Activity
Reproduce all of the data below without alteration; exclude every picture.

★ ★ ★

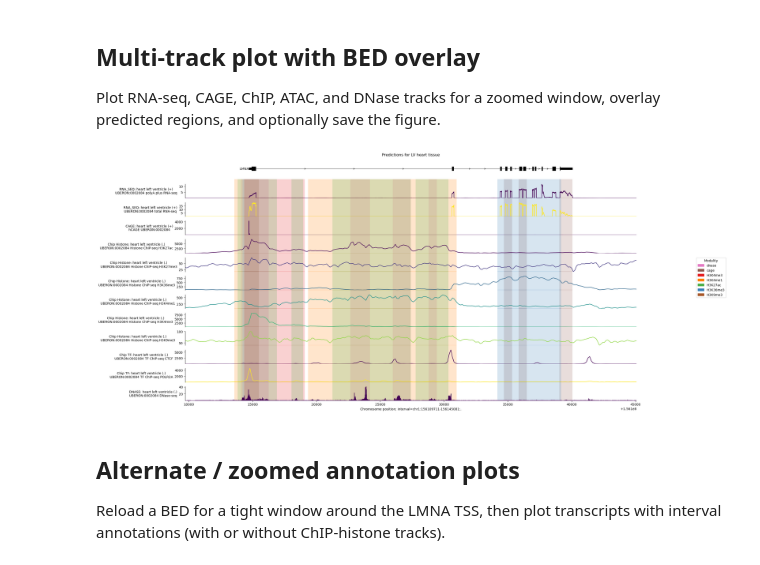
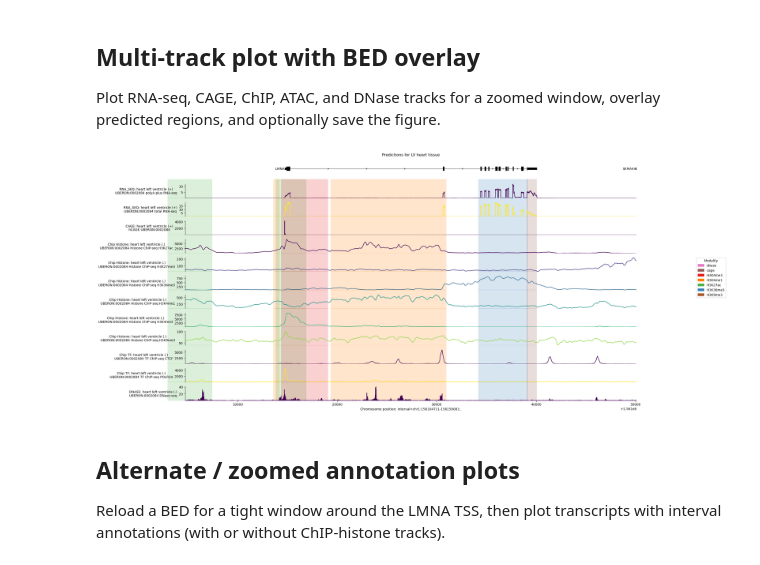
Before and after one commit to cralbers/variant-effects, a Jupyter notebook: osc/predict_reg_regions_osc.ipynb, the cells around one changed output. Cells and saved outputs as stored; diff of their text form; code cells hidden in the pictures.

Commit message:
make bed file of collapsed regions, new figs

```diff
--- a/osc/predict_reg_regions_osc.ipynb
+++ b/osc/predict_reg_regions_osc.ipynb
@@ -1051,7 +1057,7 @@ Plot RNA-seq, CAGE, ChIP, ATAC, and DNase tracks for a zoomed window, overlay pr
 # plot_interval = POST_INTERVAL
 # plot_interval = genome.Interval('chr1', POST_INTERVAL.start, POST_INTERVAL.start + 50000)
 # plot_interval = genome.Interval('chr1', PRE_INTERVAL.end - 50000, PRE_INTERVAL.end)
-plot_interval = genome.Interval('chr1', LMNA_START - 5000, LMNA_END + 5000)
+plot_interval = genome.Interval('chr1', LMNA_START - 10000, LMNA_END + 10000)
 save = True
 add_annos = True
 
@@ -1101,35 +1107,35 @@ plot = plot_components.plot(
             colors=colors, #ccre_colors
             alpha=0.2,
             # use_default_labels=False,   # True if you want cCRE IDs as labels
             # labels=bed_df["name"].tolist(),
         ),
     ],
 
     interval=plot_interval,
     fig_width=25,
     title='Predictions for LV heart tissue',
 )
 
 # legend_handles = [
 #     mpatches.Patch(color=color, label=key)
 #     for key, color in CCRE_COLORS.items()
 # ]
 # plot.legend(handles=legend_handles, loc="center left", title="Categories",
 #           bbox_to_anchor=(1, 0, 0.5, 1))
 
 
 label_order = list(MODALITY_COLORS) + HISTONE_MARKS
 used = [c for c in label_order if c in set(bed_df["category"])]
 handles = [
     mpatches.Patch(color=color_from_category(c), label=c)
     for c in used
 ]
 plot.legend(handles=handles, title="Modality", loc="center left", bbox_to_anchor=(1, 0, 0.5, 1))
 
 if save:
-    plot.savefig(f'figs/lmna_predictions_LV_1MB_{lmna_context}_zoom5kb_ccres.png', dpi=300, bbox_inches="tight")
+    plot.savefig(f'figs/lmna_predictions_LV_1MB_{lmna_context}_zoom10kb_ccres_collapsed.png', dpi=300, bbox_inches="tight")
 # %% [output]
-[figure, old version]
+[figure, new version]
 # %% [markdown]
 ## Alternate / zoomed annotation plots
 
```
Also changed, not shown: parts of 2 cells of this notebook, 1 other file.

★ ★ ★

Solution to this exercise
Before and after one commit to cralbers/variant-effects, a Jupyter notebook: osc/predict_reg_regions_osc.ipynb, the cells around one changed output. Cells and saved outputs as stored; diff of their text form; code cells hidden in the pictures.

Commit message:
make bed file of collapsed regions, new figs

```diff
--- a/osc/predict_reg_regions_osc.ipynb
+++ b/osc/predict_reg_regions_osc.ipynb
@@ -1051,7 +1057,7 @@ Plot RNA-seq, CAGE, ChIP, ATAC, and DNase tracks for a zoomed window, overlay pr
 # plot_interval = POST_INTERVAL
 # plot_interval = genome.Interval('chr1', POST_INTERVAL.start, POST_INTERVAL.start + 50000)
 # plot_interval = genome.Interval('chr1', PRE_INTERVAL.end - 50000, PRE_INTERVAL.end)
-plot_interval = genome.Interval('chr1', LMNA_START - 5000, LMNA_END + 5000)
+plot_interval = genome.Interval('chr1', LMNA_START - 10000, LMNA_END + 10000)
 save = True
 add_annos = True
 
@@ -1101,35 +1107,35 @@ plot = plot_components.plot(
             colors=colors, #ccre_colors
             alpha=0.2,
             # use_default_labels=False,   # True if you want cCRE IDs as labels
             # labels=bed_df["name"].tolist(),
         ),
     ],
 
     interval=plot_interval,
     fig_width=25,
     title='Predictions for LV heart tissue',
 )
 
 # legend_handles = [
 #     mpatches.Patch(color=color, label=key)
 #     for key, color in CCRE_COLORS.items()
 # ]
 # plot.legend(handles=legend_handles, loc="center left", title="Categories",
 #           bbox_to_anchor=(1, 0, 0.5, 1))
 
 
 label_order = list(MODALITY_COLORS) + HISTONE_MARKS
 used = [c for c in label_order if c in set(bed_df["category"])]
 handles = [
     mpatches.Patch(color=color_from_category(c), label=c)
     for c in used
 ]
 plot.legend(handles=handles, title="Modality", loc="center left", bbox_to_anchor=(1, 0, 0.5, 1))
 
 if save:
-    plot.savefig(f'figs/lmna_predictions_LV_1MB_{lmna_context}_zoom5kb_ccres.png', dpi=300, bbox_inches="tight")
+    plot.savefig(f'figs/lmna_predictions_LV_1MB_{lmna_context}_zoom10kb_ccres_collapsed.png', dpi=300, bbox_inches="tight")
 # %% [output]
-[figure, old version]
+[figure, new version]
 # %% [markdown]
 ## Alternate / zoomed annotation plots
 
```
Also changed, not shown: parts of 2 cells of this notebook, 1 other file.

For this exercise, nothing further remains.